Exercise details: Provide only the number of lines in the records below that contain "TextFormField".

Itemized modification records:
┄┄┄┄┄┄┄┄┄┄
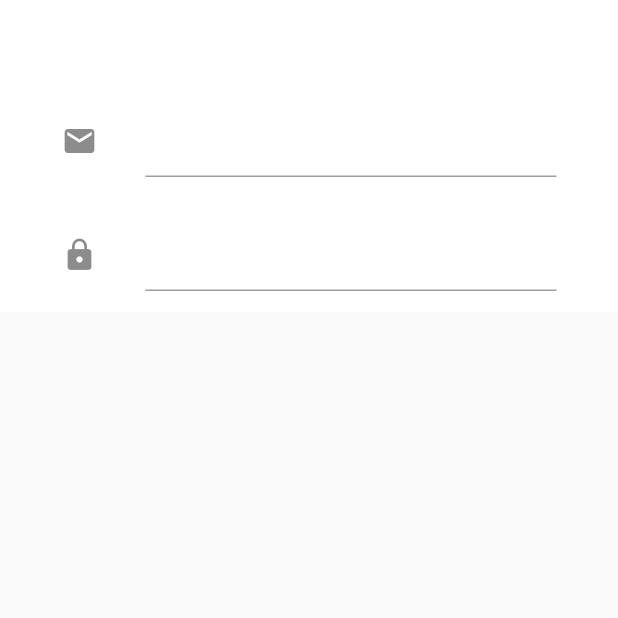
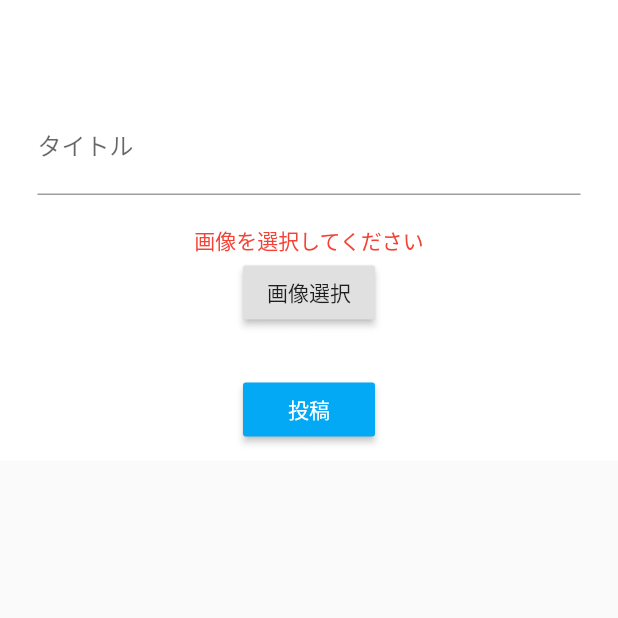
Before and after one commit to Koki-Taniguchi/social_app, a Flutter app: the PhotoFrom screen opened by its route, on a phone screen of 412 x 824 dp, the top half of it. Run offline on Flutter 3.47's test engine with Material 2 defaults, Android fonts, the phone set to English and light mode, and no system bars; our stand-ins replace flutter_image_compress, geolocator, google_maps_flutter, image_picker.

Commit message:
画像投稿追加

```diff
--- a/lib/app.dart
+++ b/lib/app.dart
@@ -8,7 +8,7 @@ class MyApp extends StatelessWidget {
   @override
   Widget build(BuildContext context) {
     return MaterialApp(
-      initialRoute: '/photoForm',
+      initialRoute: '/signIn',
       routes: <String, WidgetBuilder>{
         '/signIn': (BuildContext context) => SignInPage(),
         '/signUp': (BuildContext context) => SignUpPage(),
--- /dev/null
+++ b/lib/models/uploader/image_uploader.dart
@@ -0,0 +1,27 @@
+import 'dart:convert';
+import 'dart:io';
+import 'dart:typed_data';
+import 'package:flutter_image_compress/flutter_image_compress.dart';
+import 'package:image_picker/image_picker.dart';
+
+class ImageUploader {
+  ImageUploader(this.source, {this.quality = 50});
+
+  final ImageSource source;
+  final int quality;
+
+  Future<String> getImageFromDevice() async {
+    final pickedFile = await ImagePicker().getImage(source: source);
+    if (pickedFile == null) {
+      return null;
+    }
+
+    final File file = File(pickedFile.path);
+    final Uint8List bytedata = await FlutterImageCompress.compressWithFile(
+      file.absolute.path,
+      quality: 1,
+    );
+
+    return base64Encode(bytedata);
+  }
+}
--- a/lib/widget/map.dart
+++ b/lib/widget/map.dart
@@ -46,7 +46,7 @@ class MapAppState extends State<MapApp> {
         ));
   }
 
-  void showPostForm() {
-    debugPrint("pushed");
+  void showPostForm() async {
+    await Navigator.of(context).pushReplacementNamed('/photoForm');
   }
 }
--- a/lib/widget/photo_form.dart
+++ b/lib/widget/photo_form.dart
@@ -1,11 +1,30 @@
+import 'package:flutter/cupertino.dart';
 import 'package:flutter/material.dart';
 import 'package:geolocator/geolocator.dart';
 import 'package:google_maps_flutter/google_maps_flutter.dart';
+import 'package:image_picker/image_picker.dart';
 import 'package:social_picture/context/arguments/to_home_arguments.dart';
+
 import 'package:social_picture/http_services/photo_client.dart';
 import 'package:social_picture/models/entities/photo.dart';
+import 'package:social_picture/models/uploader/image_uploader.dart';
 
-class PhotoFrom extends StatelessWidget {
+class PhotoFrom extends StatefulWidget {
+  @override
+  _PhotoFromState createState() => _PhotoFromState();
+}
+
+class _PhotoFromState extends State<PhotoFrom> {
+  final _formKey = GlobalKey<FormState>();
+  final titleController = TextEditingController();
+  String choseImage;
+
+  @override
+  void dispose() {
+    titleController.dispose();
+    super.dispose();
+  }
+
   @override
   Widget build(BuildContext context) {
     return Scaffold(
@@ -19,32 +38,66 @@ class PhotoFrom extends StatelessWidget {
           child: Container(
             color: Colors.white,
             child: Center(
+              child: Form(
+                key: _formKey,
                 child: Column(
                   crossAxisAlignment: CrossAxisAlignment.center,
                   children: <Widget>[
                     Container(
-                    margin:
-                        EdgeInsets.symmetric(vertical: 10.0, horizontal: 25.0),
-                    child: ListTile(
-                        leading: Icon(
-                          Icons.mail,
-                          color: Colors.black45,
+                      margin: EdgeInsets.symmetric(
+                          vertical: 10.0, horizontal: 25.0),
+                      child: TextFormField(
+                        controller: titleController,
+                        validator: (value) {
+                          if (value.isEmpty) {
+                            return "タイトルを入力してください";
+                          }
+                          return null;
+                        },
+                        decoration: InputDecoration(
+                            labelText: "タイトル",
+                            hintText: "ex. SHIBUYA SKYからの夜景"),
                       ),
-                        title: TextFormField()),
                     ),
                     Container(
-                    margin:
-                        EdgeInsets.symmetric(vertical: 10.0, horizontal: 25.0),
-                    child: ListTile(
-                        leading: Icon(
-                          Icons.lock,
-                          color: Colors.black45,
+                      margin: EdgeInsets.symmetric(
+                          vertical: 10.0, horizontal: 25.0),
+                      child: Column(
+                        mainAxisAlignment: MainAxisAlignment.center,
+                        children: <Widget>[
+                          if (choseImage != null)
+                            Text("画像選択済み")
+                          else
+                            Text(
+                              "画像を選択してください",
+                              style: TextStyle(color: Colors.red),
                             ),
-                        title: TextFormField(
-                          obscureText: true,
-                        )),
+                          RaisedButton(
+                            child: Text('画像選択'),
+                            onPressed: () {
+                              showBottomSheet();
+                            },
+                          ),
+                          Container(
+                            margin: EdgeInsets.only(
+                              top: 30,
+                            ),
+                            child: RaisedButton(
+                              child: Text(
+                                '投稿',
+                                style: TextStyle(color: Colors.white),
+                              ),
+                              color: Colors.lightBlue,
+                              onPressed: () {
+                                upload();
+                              },
+                            ),
                           ),
                         ],
+                      ),
+                    ),
+                  ],
+                ),
               ),
             ),
           ),
@@ -53,13 +106,67 @@ class PhotoFrom extends StatelessWidget {
     );
   }
 
-  Future<CameraPosition> _goToCurrentPosition() async {
+  void showBottomSheet() async {
+    final result = await showCupertinoBottomBar();
+    String imageFile;
+    if (result == 0) {
+      imageFile = await ImageUploader(ImageSource.camera).getImageFromDevice();
+    } else if (result == 1) {
+      imageFile = await ImageUploader(ImageSource.gallery).getImageFromDevice();
+    }
+
+    setState(() {
+      choseImage = imageFile;
+    });
+  }
+
+  void upload() async {
+    if (!_formKey.currentState.validate() || choseImage == null) {
+      return;
+    }
+
     Position _currentPosition =
         await getCurrentPosition(desiredAccuracy: LocationAccuracy.high);
-    CameraPosition _currentCameraPosition = CameraPosition(
-        target: LatLng(_currentPosition.latitude, _currentPosition.longitude),
-        zoom: 20.0);
-    return _currentCameraPosition;
+    Photo photo = Photo(null, titleController.text, choseImage,
+        _currentPosition.latitude, _currentPosition.longitude);
+
+    PhotoClient.post(photo);
+    goToHomePage(context, _currentPosition);
+  }
+
+  Future<int> showCupertinoBottomBar() {
+    return showCupertinoModalPopup<int>(
+        context: context,
+        builder: (BuildContext context) {
+          return CupertinoActionSheet(
+            message: Text('写真をアップロードします'),
+            actions: <Widget>[
+              CupertinoActionSheetAction(
+                child: Text(
+                  'カメラで撮影',
+                ),
+                onPressed: () {
+                  Navigator.pop(context, 0);
+                },
+              ),
+              CupertinoActionSheetAction(
+                child: Text(
+                  'アルバムから選択',
+                ),
+                onPressed: () {
+                  Navigator.pop(context, 1);
+                },
+              ),
+            ],
+            cancelButton: CupertinoActionSheetAction(
+              child: const Text('キャンセル'),
+              onPressed: () {
+                Navigator.pop(context, 2);
+              },
+              isDefaultAction: true,
+            ),
+          );
+        });
   }
 
   Future<List<Photo>> _getNearbyPhotos() async {
@@ -67,10 +174,12 @@ class PhotoFrom extends StatelessWidget {
     return Photo.fromJsonArray(res);
   }
 
-  void goToHomePage(context) async {
-    CameraPosition _currentCameraPosition = await _goToCurrentPosition();
+  void goToHomePage(context, Position currentPosition) async {
+    CameraPosition _currentCameraPosition = CameraPosition(
+        target: LatLng(currentPosition.latitude, currentPosition.longitude),
+        zoom: 20.0);
     List<Photo> _photos = await _getNearbyPhotos();
-    await Navigator.of(context)
-        .pushReplacementNamed('/home', arguments: ToHomeArguments(_currentCameraPosition, _photos));
+    await Navigator.of(context).pushReplacementNamed('/home',
+        arguments: ToHomeArguments(_currentCameraPosition, _photos));
   }
 }
--- a/pubspec.yaml
+++ b/pubspec.yaml
@@ -13,7 +13,8 @@ dependencies:
   cupertino_icons: ^0.1.3
   geolocator: ^6.0.0
   http: ^0.12.2
-
+  image_picker: ^0.6.7+14
+  flutter_image_compress: ^0.7.0
 
 dev_dependencies:
   flutter_test:
```
Also changed, not shown: lib/http_services/photo_client.dart (+23 -0 lines), pubspec.lock, 1 other file. Lines whose indentation alone changed are shown as unchanged.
┄┄┄┄┄┄┄┄┄┄
Result of this exercise: 3